You Can Control Only One Thing When Playing Pokies — Yourself

Kiwis lost $941 million on pokies in 2003. Most of this money comes from poorer areas where machines are intentionally placed by the gaming industry. Many more unfortunate people are drawn to the machines hoping that they will change their lives.

About 90% of problem gamblers cite pokies as their main type of gambling. They claim that the wide availability, easy access, and low barrier to entry are all leading factors in their addiction.

The gambling industry operates behind an iron curtain, and it keeps details of the machines and the odds of winning hidden from the general public. However, in this article, we’ll try and shed some light on the workings of these machines.

But let’s start from the beginning.


When pokies were first invented, they were mechanical. Every symbol was an actual mechanical slot. Most of the older pokies had 20 stops (slots) per reel.

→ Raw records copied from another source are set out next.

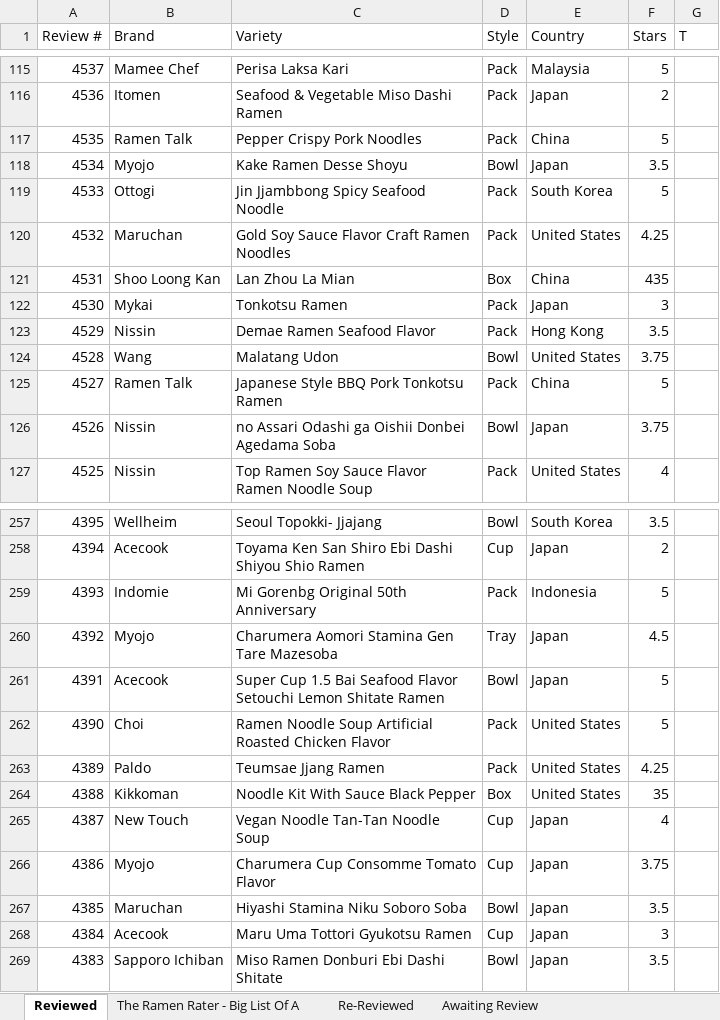
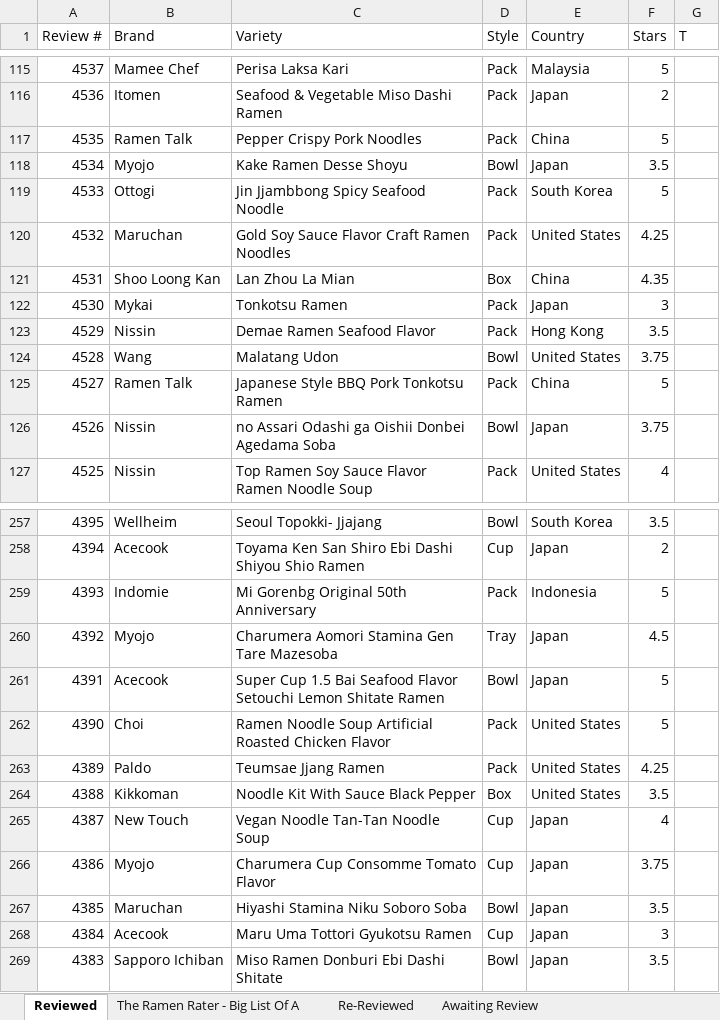
Before and after one commit to tantlu/ramen_rating_2024, an Excel workbook: ramen_rating_2023.xlsx, sheet Reviewed, drawn as a sheet; only a part is shown, gaps mark what is left out; values as stored, in another font and other column widths than the file's, no cell formats; the diff names each change by its address in the sheet, - before the commit and + after, or states it on an @@ line.

```diff
--- a/ramen_rating_2023.xlsx (sheet Reviewed)
+++ b/ramen_rating_2023.xlsx (sheet Reviewed)
-F121 (Stars): 435
+F121 (Stars): 4.35
-F264 (Stars): 35
+F264 (Stars): 3.5
```
Also changed, not shown: cell formats, 10 other files.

A problem with the older pokies is that there was a small number of combinations — around 8,000. This meant that the prizes would be relatively small, which meant that pokies weren’t that popular at their outset. Pokies were a really small percentage of the gambling tax back in those days — quite a large difference compared to today’s 50%.

The Electronic Era

When computer chips came along, the gambling industry pounced to figure out how to replace mechanical slots with digital ones. This offered them the chance to increase the number of possibilities, which also increased the value of prizes that could now be offered.

The Need For Speed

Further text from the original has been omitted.